Prioritization also depends on your principal motive of starting the business. Were you genuinely seeking to make money by serving a need in society or were you escaping the 8 to 5 employment vortex? The former is a lot more solid and while the latter is valid too, you might be surprised that as you start out your business, you need an 8 to 8.
The way a business prices its commodities when starting out is critical. Many proprietors price too low initially and do so emotionally. After the low penetration price, the business begins to crawl weakly and are forced to effect a surge which consumers may not have anticipated. It then becomes harder to gain loyalty. Pricing rationally and suffering from an initial low market share would have been much easier. As Maya Angelou said, “Ask for what you want and be prepared to get it.”
Besides, only you can relate to the hours you put into the business. Therefore, charge accordingly, not desperately or emotionally.
The one-man guitar show

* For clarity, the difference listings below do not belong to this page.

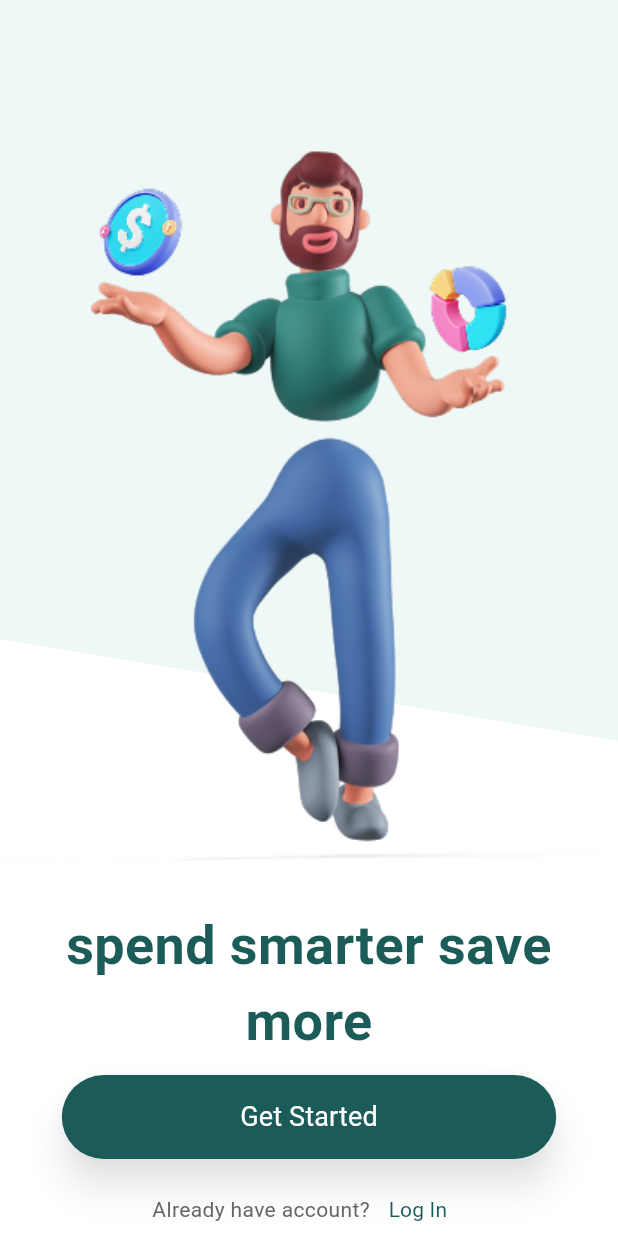
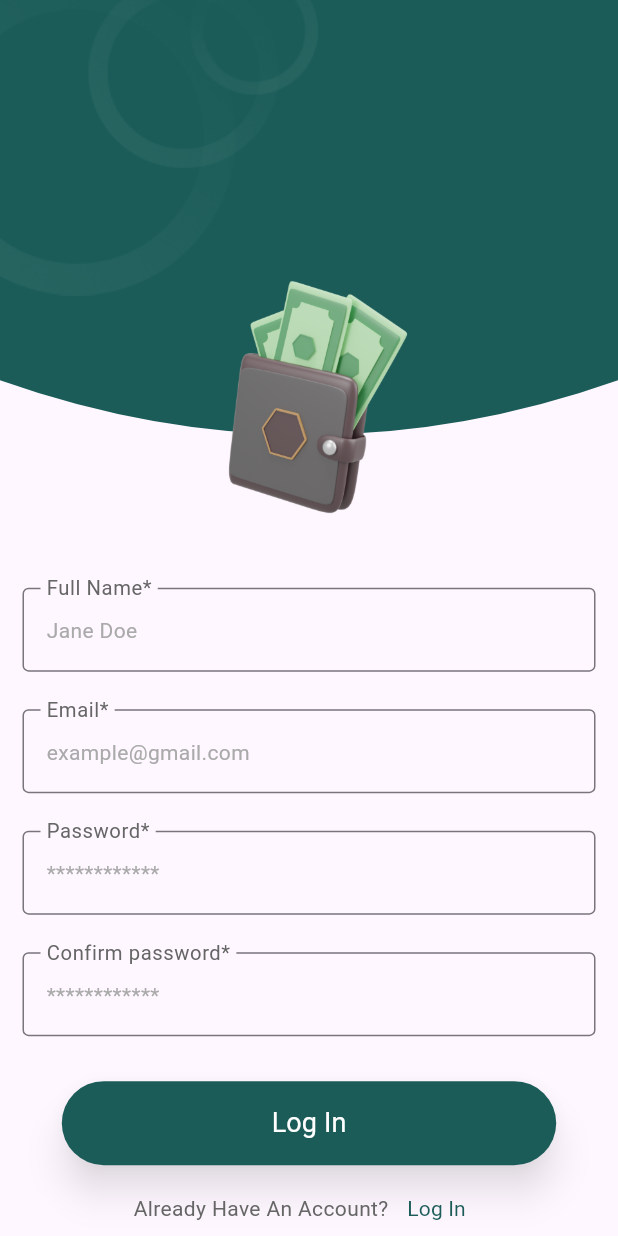
Before and after one commit to fatmakhadidja/mono, a Flutter app: the screen it shows after launch, on a phone screen of 412 x 824 dp. Run offline on Flutter 3.47's test engine with Material 3 defaults, Android fonts, the phone set to English and light mode, and no system bars; our stand-ins replace loading_indicator.

Commit message:
Login and register pages UI is done

```diff
--- a/Frontend/mono/lib/main.dart
+++ b/Frontend/mono/lib/main.dart
@@ -1,5 +1,8 @@
 import 'package:flutter/material.dart';
+import 'package:mono/routes/routes.dart';
+import 'package:mono/ui/screens/login_screen.dart';
 import 'package:mono/ui/screens/onboarding_screen.dart';
+import 'package:mono/ui/screens/register_screen.dart';
 import 'package:mono/ui/screens/splash_screen.dart';
 
 void main() {
@@ -12,6 +15,9 @@ class MyApp extends StatelessWidget {
   // This widget is the root of your application.
   @override
   Widget build(BuildContext context) {
-    return MaterialApp(home: OnboardingScreen());
+    return MaterialApp(
+      home: RegisterScreen(),
+      onGenerateRoute: AppRoutes.generateRoute,
+    );
   }
 }
--- a/Frontend/mono/lib/routes/routes.dart
+++ b/Frontend/mono/lib/routes/routes.dart
@@ -1,31 +1,25 @@
 import 'package:flutter/material.dart';
-// import '../ui/screens/home/home_screen.dart';
-// import '../ui/screens/auth/login_screen.dart';
-// import '../ui/screens/auth/register_screen.dart';
-// import '../ui/screens/transactions/transaction_list_screen.dart';
+import 'package:mono/ui/screens/login_screen.dart';
+import 'package:mono/ui/screens/register_screen.dart';
 
-// class AppRoutes {
-//   static const String home = '/home';
-//   static const String login = '/login';
-//   static const String register = '/register';
-//   static const String transactions = '/transactions';
+class AppRoutes {
+  static const String login = '/login';
+  static const String register = '/register';
+  static const String transactions = '/transactions';
 
-//   static Route<dynamic> generateRoute(RouteSettings settings) {
-//     switch (settings.name) {
-//       case home:
-//         return MaterialPageRoute(builder: (_) => HomeScreen());
-//       case login:
-//         return MaterialPageRoute(builder: (_) => LoginScreen());
-//       case register:
-//         return MaterialPageRoute(builder: (_) => RegisterScreen());
-//       case transactions:
-//         return MaterialPageRoute(builder: (_) => TransactionListScreen());
-//       default:
-//         return MaterialPageRoute(
-//           builder: (_) => Scaffold(
-//             body: Center(child: Text('No route defined for ${settings.name}')),
-//           ),
-//         );
-//     }
-//   }
-// }
+  static Route<dynamic> generateRoute(RouteSettings settings) {
+    switch (settings.name) {
+      case login:
+        return MaterialPageRoute(builder: (_) => LoginScreen());
+      case register:
+        return MaterialPageRoute(builder: (_) => RegisterScreen());
+
+      default:
+        return MaterialPageRoute(
+          builder: (_) => Scaffold(
+            body: Center(child: Text('No route defined for ${settings.name}')),
+          ),
+        );
+    }
+  }
+}
--- a/Frontend/mono/lib/ui/screens/onboarding_screen.dart
+++ b/Frontend/mono/lib/ui/screens/onboarding_screen.dart
@@ -10,8 +10,12 @@ class OnboardingScreen extends StatelessWidget {
   @override
   Widget build(BuildContext context) {
     return Scaffold(
+      resizeToAvoidBottomInset: true,
+
       backgroundColor: AppColors.background,
-      body: Column(
+      body: SafeArea(
+        child: SingleChildScrollView(
+          child: Column(
             children: [
               Stack(
                 children: [
@@ -32,7 +36,7 @@ class OnboardingScreen extends StatelessWidget {
               SizedBox(
                 width: MediaQuery.of(context).size.width * 0.8,
                 child: Text(
-              "spend smarter save more",
+                  "spend smarter, save more",
                   style: AppTextStyles.heading1(
                     color: AppColors.primary,
                     fontSize: 36,
@@ -45,21 +49,23 @@ class OnboardingScreen extends StatelessWidget {
 
               SizedBox(
                 width: MediaQuery.of(context).size.width * 0.8,
-            child: MyFilledButton(text: "Get Started"),
+                child: MyFilledButton(onPressed: () {}, text: "Get Started"),
               ),
               SizedBox(height: 10),
               Row(
                 mainAxisAlignment: MainAxisAlignment.center,
                 children: [
                   Text(
-                "Already have account?",
+                    "Already Have An Account?",
                     style: AppTextStyles.body1(
                       color: AppColors.darkGrey,
                       fontSize: 14,
                     ),
                   ),
                   TextButton(
-                onPressed: () {},
+                    onPressed: () {
+                      Navigator.pushReplacementNamed(context, '/login');
+                    },
                     child: Text(
                       "Log In",
                       style: AppTextStyles.body1(
@@ -72,6 +78,8 @@ class OnboardingScreen extends StatelessWidget {
               ),
             ],
           ),
+        ),
+      ),
     );
   }
 }
--- /dev/null
+++ b/Frontend/mono/lib/ui/screens/register_screen.dart
@@ -0,0 +1,107 @@
+import 'package:flutter/material.dart';
+import 'package:mono/core/constants/colors.dart';
+import 'package:mono/core/constants/text_styles.dart';
+import 'package:mono/ui/widgets/custom_curved_shape.dart';
+import 'package:mono/ui/widgets/email_text_form.dart';
+import 'package:mono/ui/widgets/filled_button.dart';
+import 'package:mono/ui/widgets/full_name_form.dart';
+import 'package:mono/ui/widgets/password_text_form.dart';
+
+class RegisterScreen extends StatefulWidget {
+  const RegisterScreen({super.key});
+
+  @override
+  State<RegisterScreen> createState() => _RegisterScreenState();
+}
+
+class _RegisterScreenState extends State<RegisterScreen> {
+  final _formKey = GlobalKey<FormState>();
+  @override
+  Widget build(BuildContext context) {
+    return Scaffold(
+      resizeToAvoidBottomInset: true,
+      body: SingleChildScrollView(
+        child: Column(
+          children: [
+            Stack(
+              children: [
+                Stack(
+                  children: [
+                    CustomPaint(
+                      size: Size(
+                        MediaQuery.of(context).size.width,
+                        MediaQuery.of(context).size.height * 0.4,
+                      ),
+                      painter: CustomCurvedShape(),
+                    ),
+                    Image.asset("assets/images/login_shapes.png"),
+                  ],
+                ),
+
+                Padding(
+                  padding: const EdgeInsets.fromLTRB(0, 150, 0, 0),
+                  child: Image.asset("assets/images/wallet_with_cash.png"),
+                ),
+              ],
+            ),
+
+            Form(
+              key: _formKey,
+              child: Padding(
+                padding: const EdgeInsets.fromLTRB(15, 10, 15, 10),
+                child: Column(
+                  children: [
+                    FullNameForm(),
+                    SizedBox(height: 25),
+                    EmailTextForm(),
+                    SizedBox(height: 25),
+                    PasswordTextForm(label: "Password*"),
+                    SizedBox(height: 25),
+                    PasswordTextForm(label: "Confirm password*"),
+                    SizedBox(height: 30),
+                    SizedBox(
+                      width: MediaQuery.of(context).size.width * 0.8,
+                      child: MyFilledButton(
+                        onPressed: () {
+                          if (_formKey.currentState!.validate()) {
+                            print("Form submitted");
+                          }
+                        },
+                        text: "Log In",
+                      ),
+                    ),
+                    SizedBox(height: 5),
+                    Row(
+                      mainAxisAlignment: MainAxisAlignment.center,
+                      children: [
+                        Text(
+                          "Already Have An Account?",
+                          style: AppTextStyles.body1(
+                            color: AppColors.darkGrey,
+                            fontSize: 14,
+                          ),
+                        ),
+                        TextButton(
+                          onPressed: () {
+                            Navigator.pushReplacementNamed(context, '/login');
+                          },
+                          child: Text(
+                            "Log In",
+                            style: AppTextStyles.body1(
+                              color: AppColors.primary,
+                              fontSize: 14,
+                            ),
+                          ),
+                        ),
+                      ],
+                    ),
+                  ],
+                ),
+              ),
+            ),
+          ],
+        ),
+      ),
+    );
+  }
+}
--- /dev/null
+++ b/Frontend/mono/lib/ui/widgets/email_text_form.dart
@@ -0,0 +1,46 @@
+import 'package:flutter/material.dart';
+import 'package:mono/core/constants/colors.dart';
+import 'package:mono/core/constants/text_styles.dart';
+
+class EmailTextForm extends StatefulWidget {
+  const EmailTextForm({super.key});
+
+  @override
+  State<EmailTextForm> createState() => _EmailTextFormState();
+}
+
+class _EmailTextFormState extends State<EmailTextForm> {
+  @override
+  Widget build(BuildContext context) {
+    return TextFormField(
+      decoration: InputDecoration(
+        floatingLabelBehavior: FloatingLabelBehavior.always,
+        label: Text(
+          "Email*",
+          style: AppTextStyles.body1(color: AppColors.darkGrey, fontSize: 18),
+        ),
+        hint: Text(
+          "example@gmail.com",
+          style: AppTextStyles.body1(color: AppColors.lightGrey, fontSize: 14),
+        ),
+        border: OutlineInputBorder(
+          borderSide: BorderSide(color: AppColors.darkGrey),
+        ),
+        focusedBorder: OutlineInputBorder(
+          borderSide: BorderSide(color: AppColors.primary, width: 1.7),
+        ),
+        focusColor: AppColors.primary,
+      ),
+
+      validator: (value) {
+        if (!value!.contains('@') && value.isNotEmpty) {
+          return "Invalid email format";
+        }
+        if (value.isEmpty) {
+          return "Email cannot be empty";
+        }
+        return null;
+      },
+    );
+  }
+}
--- a/Frontend/mono/lib/ui/widgets/filled_button.dart
+++ b/Frontend/mono/lib/ui/widgets/filled_button.dart
@@ -3,13 +3,14 @@ import 'package:mono/core/constants/colors.dart';
 import 'package:mono/core/constants/text_styles.dart';
 
 class MyFilledButton extends StatelessWidget {
+  final VoidCallback onPressed;
   final String text;
-  const MyFilledButton({super.key, required this.text});
+  const MyFilledButton({super.key, required this.text,required this.onPressed});
 
   @override
   Widget build(BuildContext context) {
     return ElevatedButton(
-      onPressed: () {},
+      onPressed: onPressed,
       style: ButtonStyle(
         backgroundColor: WidgetStatePropertyAll(AppColors.primary),
         shadowColor: WidgetStatePropertyAll(
--- /dev/null
+++ b/Frontend/mono/lib/ui/widgets/full_name_form.dart
@@ -0,0 +1,43 @@
+import 'package:flutter/material.dart';
+import 'package:mono/core/constants/colors.dart';
+import 'package:mono/core/constants/text_styles.dart';
+
+class FullNameForm extends StatefulWidget {
+  const FullNameForm({super.key});
+
+  @override
+  State<FullNameForm> createState() => _FullNameFormState();
+}
+
+class _FullNameFormState extends State<FullNameForm> {
+  @override
+  Widget build(BuildContext context) {
+    return TextFormField(
+      decoration: InputDecoration(
+        floatingLabelBehavior: FloatingLabelBehavior.always,
+        label: Text(
+          "Full Name*",
+          style: AppTextStyles.body1(color: AppColors.darkGrey, fontSize: 18),
+        ),
+        hint: Text(
+          "Jane Doe",
+          style: AppTextStyles.body1(color: AppColors.lightGrey, fontSize: 14),
+        ),
+        border: OutlineInputBorder(
+          borderSide: BorderSide(color: AppColors.darkGrey),
+        ),
+        focusedBorder: OutlineInputBorder(
+          borderSide: BorderSide(color: AppColors.primary, width: 1.7),
+        ),
+        focusColor: AppColors.primary,
+      ),
+
+      validator: (value) {
+        if (value!.isEmpty) {
+          return "Full name cannot be empty";
+        }
+        return null;
+      },
+    );
+  }
+}
--- /dev/null
+++ b/Frontend/mono/lib/ui/widgets/password_text_form.dart
@@ -0,0 +1,46 @@
+import 'package:flutter/material.dart';
+import 'package:mono/core/constants/colors.dart';
+import 'package:mono/core/constants/text_styles.dart';
+
+
+class PasswordTextForm extends StatefulWidget {
+  final String label;
+  const PasswordTextForm({super.key,required this.label});
+
+  @override
+  State<PasswordTextForm> createState() => _PasswordTextFormState();
+}
+
+class _PasswordTextFormState extends State<PasswordTextForm> {
+  @override
+  Widget build(BuildContext context) {
+    return TextFormField(
+      decoration: InputDecoration(
+        floatingLabelBehavior: FloatingLabelBehavior.always,
+        label: Text(
+          widget.label,
+          style: AppTextStyles.body1(color: AppColors.darkGrey, fontSize: 18),
+        ),
+        hint: Text(
+          "************",
+          style: AppTextStyles.body1(color: AppColors.lightGrey, fontSize: 14),
+        ),
+        border: OutlineInputBorder(
+          borderSide: BorderSide(color: AppColors.darkGrey),
+        ),
+        focusedBorder: OutlineInputBorder(
+          borderSide: BorderSide(color: AppColors.primary, width: 1.7),
+        ),
+        focusColor: AppColors.primary,
+      ),
+
+      validator: (value) {
+
+        if (value!.isEmpty) {
+          return "Password cannot be empty";
+        }
+        return null;
+      },
+    );
+  }
+}
--- a/Frontend/mono/pubspec.yaml
+++ b/Frontend/mono/pubspec.yaml
@@ -30,6 +30,7 @@ environment:
 dependencies:
   flutter:
     sdk: flutter
+  loading_indicator: ^3.1.1
 
   # The following adds the Cupertino Icons font to your application.
   # Use with the CupertinoIcons class for iOS style icons.
```
Also changed, not shown: Frontend/mono/lib/ui/screens/login_screen.dart (added, +105 -0 lines), Frontend/mono/lib/ui/screens/splash_screen.dart (+44 -19 lines), Frontend/mono/lib/ui/widgets/custom_curved_shape.dart (added, +29 -0 lines), Frontend/mono/assets/images/login_shapes.png (added), Frontend/mono/assets/images/wallet_with_cash.png (added), Frontend/mono/pubspec.lock. Lines whose indentation alone changed are shown as unchanged.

Are you taking on too many roles that you need help? This can take on a heavy toll on your business. While it’s alright that initially you are the strategist, salesman, accountant and admin, consider getting some professional help once in a while. When you can afford some more, hire great talent to sort you out. The two important aspects you really need to consider, especially if they are not your core specialization, are legal and accounting expertise.
Too much time in business could make some relations suffer as you play a one-man guitar show. You also need to maintain your support network of family and friends.
We wish you success in all your businesses as you work through the challenges and would love to get your thoughts and contribution on the topic!
Nelly Makena is a contributor to SLA. She strategizes, organizes and inspires creative communication for brands. Project management of trade/shopper marketing is at the heart of Nelly’s work. For more articles like this, join the SLA community here.
Photo Credit: Phil Date | Dreamstime.com